Yosemite and other national parks to limit summer visitors due to COVID-19
YOSEMITE NATIONAL PARK, Calif. — Yosemite National Park will require advanced reservations for day visitors during the peak summer season to limit the number of visitors and allow social distancing amid the pandemic.
Under the new rules, advance reservations will be required for day use visitors who enter Yosemite from May 21 to Sept. 30, the San Jose Mercury News reported.
The park’s superintendent, Cicely Muldoon, said large crowds already have been coming to the park in recent weeks, and there are still cases of COVID-19 spreading in California, and other states and countries where visitors are coming from.
“The basic plan is to protect human health and safety and provide as much access as we can,” Muldoon said Thursday during a meeting with government and business leaders of the communities surrounding the park.
Rocky Mountain National Park and Glacier National Park are putting in place similar rules, which have been encouraged for decades by environmental groups but resisted by gateway communities whose economies depend heavily on tourism.
Inslee to announce possible new COVID restrictions Monday
OLYMPIA, Wash. (AP) — Gov. Jay Inslee will announce Monday whether some counties in Washington state will have to roll back to Phase 2 of the state’s COVID-19 reopening plan because of rising cases.
At a news conference Thursday Inslee said “we’ve let our guard down to some degree.”
All of Washington’s 39 counties are currently in Phase 3 of Inslee’s reopening plan, meaning all indoor spaces — including indoor dining at restaurants, indoor fitness centers, and retail — have been able to increase capacity from 25% to 50%. Larger events like concerts and graduation ceremonies are OK since up to 400 people will be allowed to gather for indoor and outdoor activities as long as physical distancing and masking are enforced.
To stay in Phase 3, counties must meet two metrics, and the metrics are different for counties that have fewer than 50,000 people.
Larger counties must have less than 200 new cases per 100,000 people over a two-week period and have fewer than five new COVID hospitalizations per 100,000 people over a one-week period.
The era of overzealous coronavirus cleaning can finally end
When the coronavirus began to spread in the United States last spring, many experts warned of the danger posed by surfaces.
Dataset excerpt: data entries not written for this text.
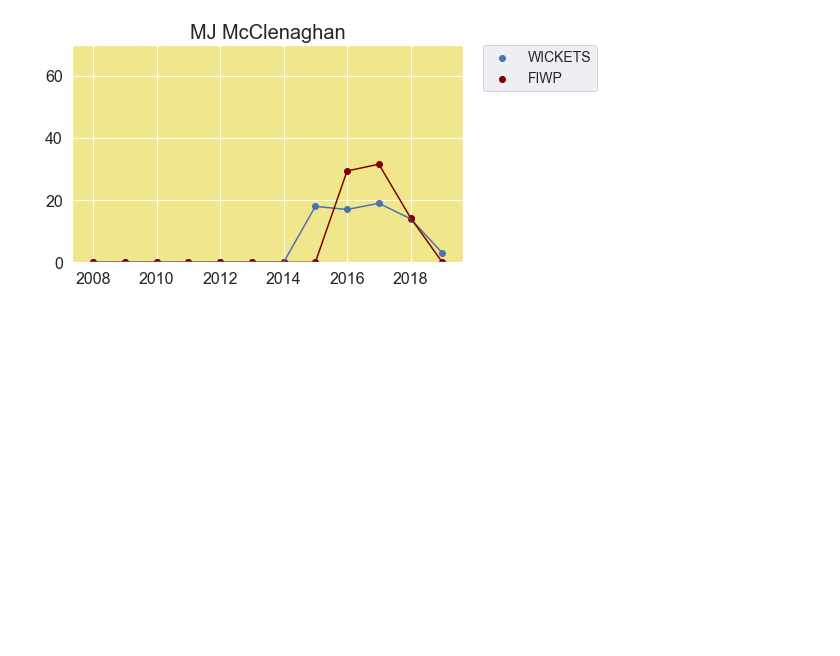
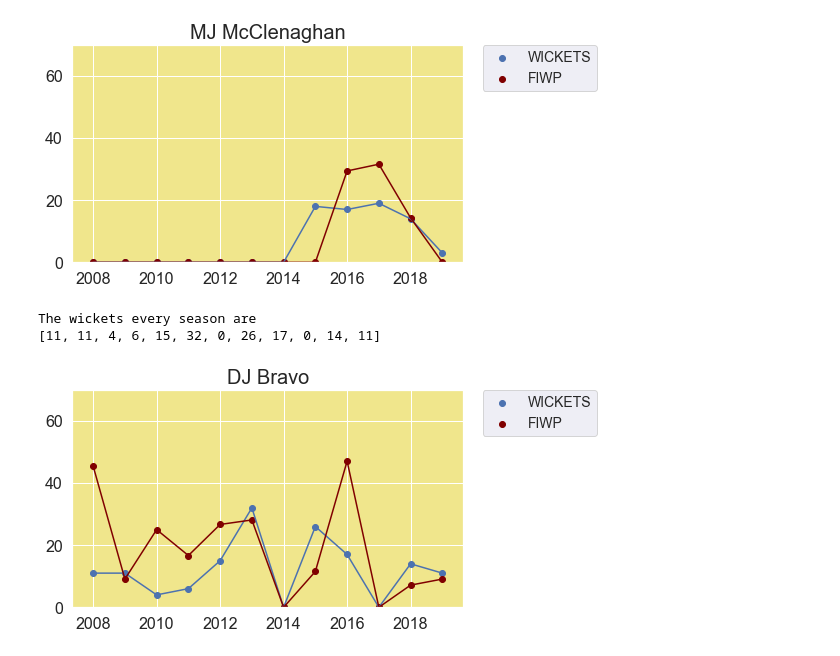
Before and after one commit to omkarb1604/IPL_data_scrape, a Jupyter notebook: FIB.ipynb, the cells around one changed output. Cells and saved outputs as stored; diff of their text form; code cells hidden in the pictures; blank space fills up the shorter version.

```diff
--- a/FIB.ipynb
+++ b/FIB.ipynb
@@ -272,3 +295,9 @@ yearly_fiwp('MJ McClenaghan')
 The wickets every season are
 [0, 0, 0, 0, 0, 0, 0, 18, 17, 19, 14, 3]
 [figure]
+# %%
+yearly_fiwp('DJ Bravo')
+# %% [output]
+The wickets every season are
+[11, 11, 4, 6, 15, 32, 0, 26, 17, 0, 14, 11]
+[figure, added]
```
Also changed, not shown: parts of 9 cells of this notebook.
Researchers reported that the virus could survive for days on plastic or stainless steel, and the Centers for Disease Control and Prevention advised that if someone touched one of these contaminated surfaces — and then touched their eyes, nose or mouth — they could become infected.
Americans responded in kind, wiping down groceries, quarantining mail and clearing drugstore shelves of Clorox wipes. Facebook closed two of its offices for a “deep cleaning.” New York’s Metropolitan Transportation Authority began disinfecting subway cars every night.
But the era of “hygiene theater” may have come to an unofficial end this week, when the CDC updated its surface cleaning guidelines and noted that the risk of contracting the virus from touching a contaminated surface was less than 1 in 10,000.
“People can be affected with the virus that causes COVID-19 through contact with contaminated surfaces and objects,” Dr. Rochelle Walensky, the director of the CDC, said at a White House briefing on Monday. “However, evidence has demonstrated that the risk by this route of infection of transmission is actually low.”